Today, Vancouver Airport Authority and YVR Art Foundation unveiled the winning designs of the inaugural street banner contest celebrating First Nations art in British Columbia. The new designs will hang on banners along Grant McConachie Way, Vancouver International Airport’s (YVR) departures and arrivals ramps and throughout the airport’s parkade. The winning artists, Valerie Malesku, from Queen Charlotte City and Michelle Stoney, from Hazelton, along with their art designs were recognized at a banner unveiling ceremony at YVR.
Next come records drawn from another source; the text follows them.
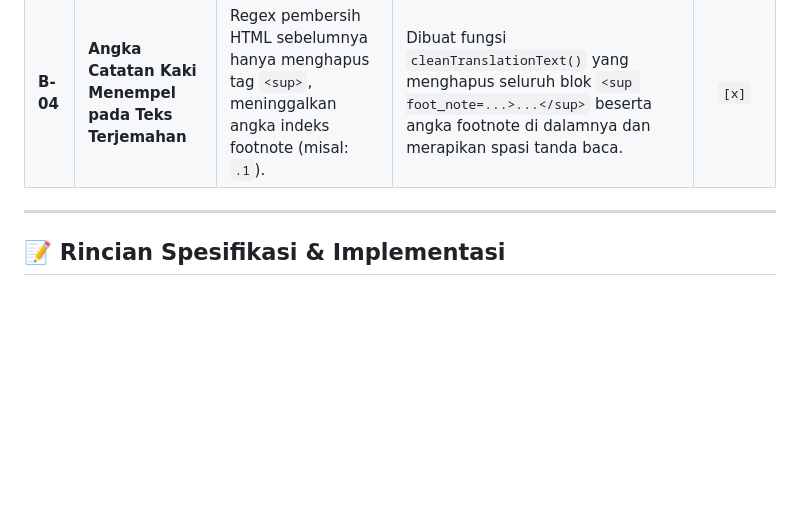
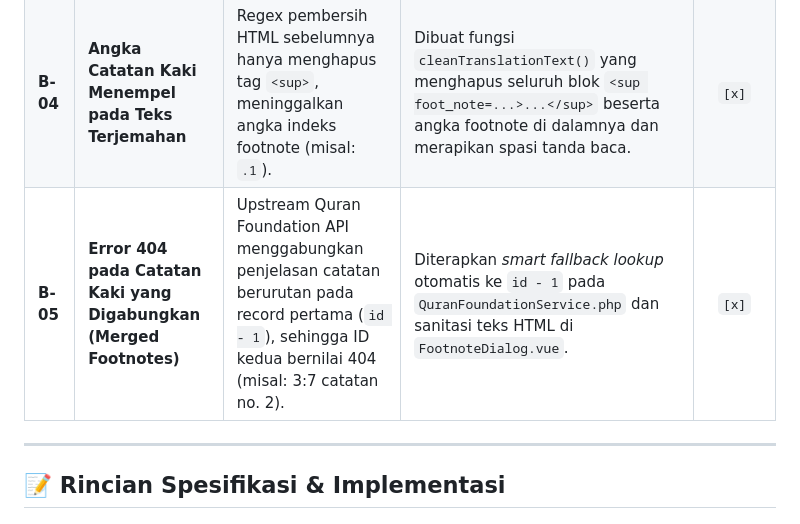
Before and after one commit to TMaulana26/anisul-quran, a Markdown page: .agents/enhancements.md, the part around the change. Rendered like a GitHub page; blank space fills up the shorter version.

```diff
--- a/.agents/enhancements.md
+++ b/.agents/enhancements.md
@@ -25,6 +25,7 @@
 | **B-02** | **Tombol Toggle Transliterasi (Latin) Belum Tersedia** | Tombol toggle belum dipasang di kontrol bar dan status preferensi belum dipersistensikan. | Menambahkan tombol toggle `Latin` di kontrol bar `Surah/Show.vue` dan menyimpan preferensi di `localStorage` (`anisul_show_transliteration`). | `[x]` |
 | **B-03** | **Posisi Teks Arab Pendek Rata Kiri di Kartu Ayat** | Container teks Arab menggunakan `flex justify-end` di dalam container `dir="rtl"`, yang membalikkan posisi ke kiri. | Mengubah container teks Arab menjadi `text-right` tegas dan memastikan terjemahan/Latin tetap `text-left` (LTR). | `[x]` |
 | **B-04** | **Angka Catatan Kaki Menempel pada Teks Terjemahan** | Regex pembersih HTML sebelumnya hanya menghapus tag `<sup>`, meninggalkan angka indeks footnote (misal: `.1`). | Dibuat fungsi `cleanTranslationText()` yang menghapus seluruh blok `<sup foot_note=...>...</sup>` beserta angka footnote di dalamnya dan merapikan spasi tanda baca. | `[x]` |
+| **B-05** | **Error 404 pada Catatan Kaki yang Digabungkan (Merged Footnotes)** | Upstream Quran Foundation API menggabungkan penjelasan catatan berurutan pada record pertama (`id - 1`), sehingga ID kedua bernilai 404 (misal: 3:7 catatan no. 2). | Diterapkan *smart fallback lookup* otomatis ke `id - 1` pada `QuranFoundationService.php` dan sanitasi teks HTML di `FootnoteDialog.vue`. | `[x]` |
 
 ---
 
```
Also changed, not shown: AGENTS.md (+1 -0 lines).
“Vancouver Airport Authority and YVR Art Foundation continue to work together to champion First Nations art and we are delighted that the work of these two tremendous artists will be shared with the thousands of passengers that arrive and depart from YVR each day,” said Anne Murray, Vice President, Community and Environmental Affairs at Vancouver Airport Authority and Chair of the Board of Directors for YVR Art Foundation. “The Airport Authority and YVR Art Foundation’s quest to capture our province’s unique sense of place and cultural heritage was reflected in this contest.”

For many visitors, YVR provides the first and last impression of British Columbia. Millions of passengers travelling through YVR each year will enjoy these outstanding tributes to BC First Nations art and aviation.

Valerie Malesku is of Cree ancestry and has lived in Haida Gwaii for the past 40 years. Her art is inspired by many legendary Northwest coast artists including Captain Gold, Robert and Reg Davidson and Bill Reid. Valerie works with many traditional styles of art including carving, button blankets and jewellery. Her banner design incorporates land, sea and sky along with eagles in flight. Valerie’s work can be found in galleries throughout B.C. and has been displayed internationally as far away as New York.

Michelle Stoney became interested in art through her grandfather who is a master carver. Michelle, who is of Gitxsan ancestry, was first recognized by YVR Art Foundation for her artistic ability in 2009 as the recipient of a YVR Art Foundation scholarship. She pursued art full-time at Emily Carr University of Art and Design. During her time there she learned how to meld contemporary art and new techniques with the traditional First Nations art she learnt from her grandfather. Michelle based her banner design on the ‘weget’ (a raven), a favourite character that can transform into anything. In Michelle’s winning design, the weget is mid-transformation into a plane.

Vancouver Airport Authority and YVR Art Foundation strive to foster the development of First Nations art in British Columbia. The street banner contest was designed to recognize the talent of First Nations artists in B.C. and to reflect B.C.’s distinctive cultural heritage, its spectacular natural beauty and capture the theme of flight. The contest was open to First Nations artists who are B.C. residents and 17 years or older. Valerie and Michelle’s artwork will be featured on 36 banners which will hang along Grant McConachie Way, YVR’s departures and arrivals ramps and throughout airport’s parkade.

YVR Media Relations
604.880.9815 media_relations@yvr.ca
www.yvr.ca Twitter: @yvrairport